One of the more interesting Caribbean foods is the fruit of the ackee tree. The tree is native to West Africa and was introduced to Jamaica and other West Indian islands in the 18th century. The pear-shaped fruit grows in clusters and, as it matures, changes in color from green to bright red and then to a yellowish orange. Before it ripens, ackee contains dangerous levels of a substance called hypoglycin, which usually causes Jamaican vomiting sickness and, in rare cases, coma and death.

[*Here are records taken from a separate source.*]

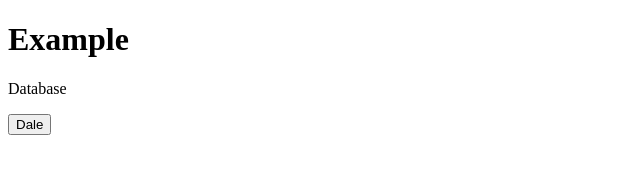
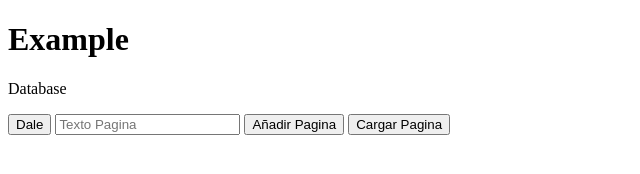
Before and after one commit to Cxmoyano/Second, a plain HTML site: page index.html in a window 1280 px wide. Shown: the whole page, without its empty margins (0-640 px from the left). Drawn offline with Linux system fonts and the light colour scheme.

Commit message:
Update index.html

```diff
--- a/index.html
+++ b/index.html
@@ -44,5 +44,12 @@
     <h1>Example</h1>
     <p>Database</p>
     <input type="button" onclick="onDeviceReady();" value="Dale"/>
+
+    <input type="text" id="txtnew" placeholder="Texto Pagina"/>
+    <input type="button" id="newpage" value="A&ntilde;adir Pagina"/>
+    <input type="button" id="loadpage" value="Cargar Pagina"/>
+
+
+    <script src="dataBase.js" type="text/javascript" charset="utf-8"></script>
   </body>
 </html>
```
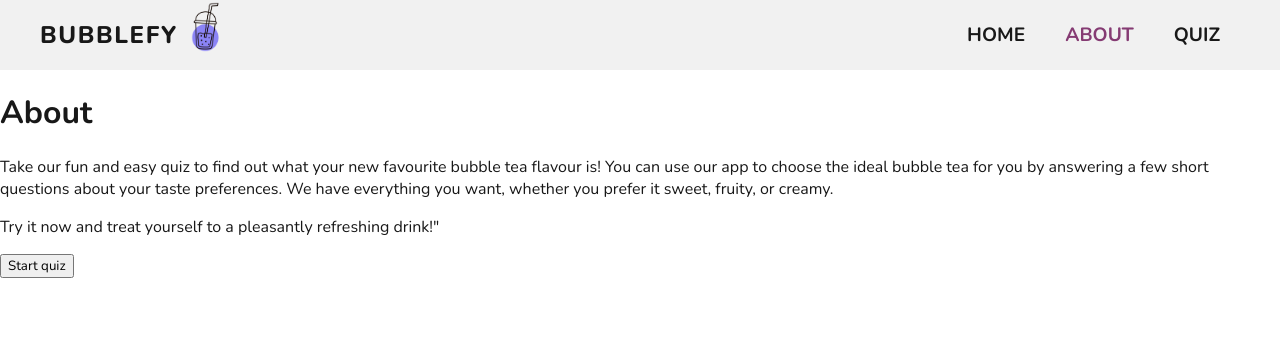
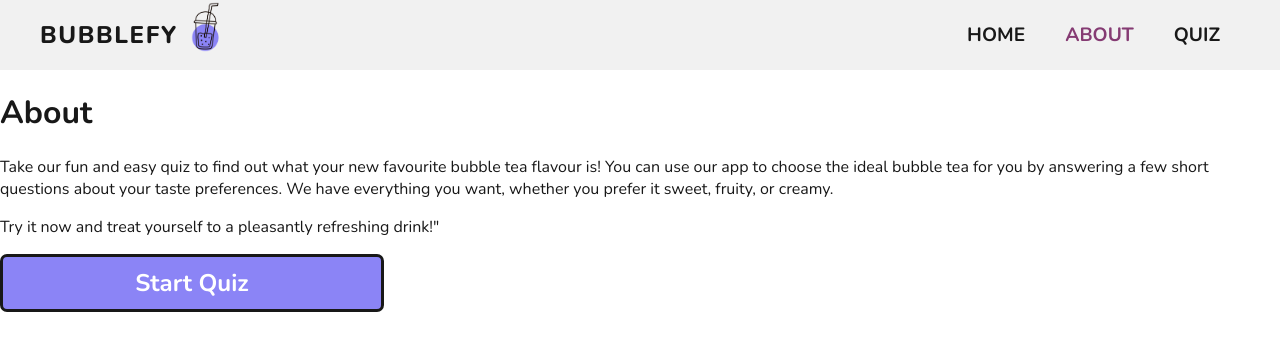
Before and after one commit to yvonne0711/cfg-react-project, a JavaScript app in the folder our-app/: page /About in a window 1280 px wide. Shown: the top 350 px of the page. Built offline with nearby package versions, Linux system fonts and the light colour scheme.

Commit message:
Update About.js
Button from home page used for quiz button in about page

```diff
--- a/our-app/src/pages/About.js
+++ b/our-app/src/pages/About.js
@@ -4,7 +4,9 @@ const About = () => {
     return <> <h1>About</h1>
     <p className="aboutText">Take our fun and easy quiz to find out what your new favourite bubble  tea flavour is! You can use our app to choose the ideal bubble tea for  you by answering a few short questions about your taste preferences.  We have everything you want, whether you prefer it sweet, fruity, or creamy.</p>
     <p>Try it now and treat yourself to a pleasantly refreshing drink!"</p>
-    <button className="startQuiz">Start quiz</button>
+    <div>
+              <button className="cta-button">Start Quiz</button>
+            </div>
     </>
   };
 
```
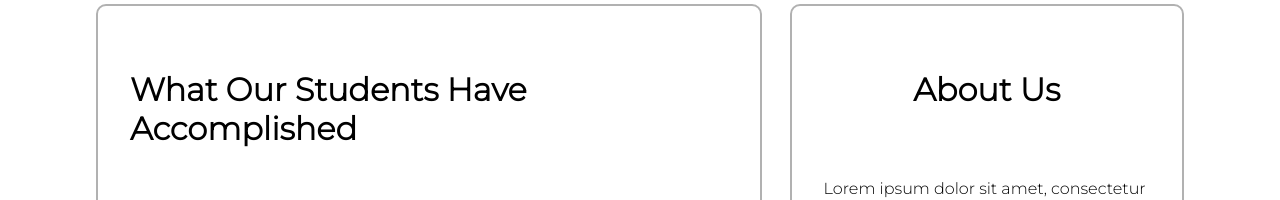
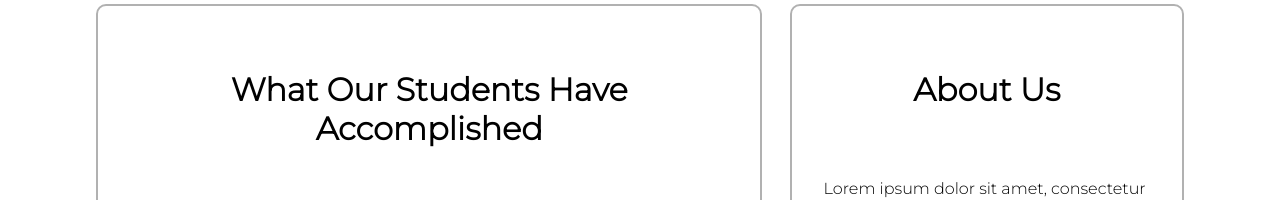
Before and after one commit to NukeManDan/StudentStartup, a React (Create React App) app: page / in a window 1280 px wide. Shown: the part 684-884 px from the top of the page. Built offline with nearby package versions, Linux system fonts and the light colour scheme; a web font is replaced by a local one.

Commit message:
Update AboutAndCompleted.jsx

```diff
--- a/src/components/AboutAndCompleted.jsx
+++ b/src/components/AboutAndCompleted.jsx
@@ -4,7 +4,7 @@ const AboutAndCompleted = () => {
   return (
     <div className="aboutandcompleted">
       <div className="listofcompletes">
-        <h3>What Our Students Have Accomplished</h3>
+        <h3><center>What Our Students Have Accomplished</center></h3>
         <ul>
           <li>
             Shepardson needs a way to reduce waste so that we can decrease the
```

The fruit is fully ripe only when it splits open naturally, revealing three large, shiny, black seeds surrounded by soft and spongy flesh, white to yellow in color, called aril. The aril is the only edible part of the ackee fruit; the black seeds are always toxic. The potential danger notwithstanding, ackee is so popular that it has been named Jamaica’s national fruit, and the country’s national dish is ackee and salted codfish.
Ackee isn’t commercially grown in the United States, so the only ackee generally available for cooking is canned and imported. It resembles scrambled eggs when prepared, and has a similar consistency, with a nutty, buttery flavor. Ackee and saltfish is prepared by sautéing ackee with onions, tomatoes, and salted cod, from which the salt has been leached, as well as other ingredients like bacon.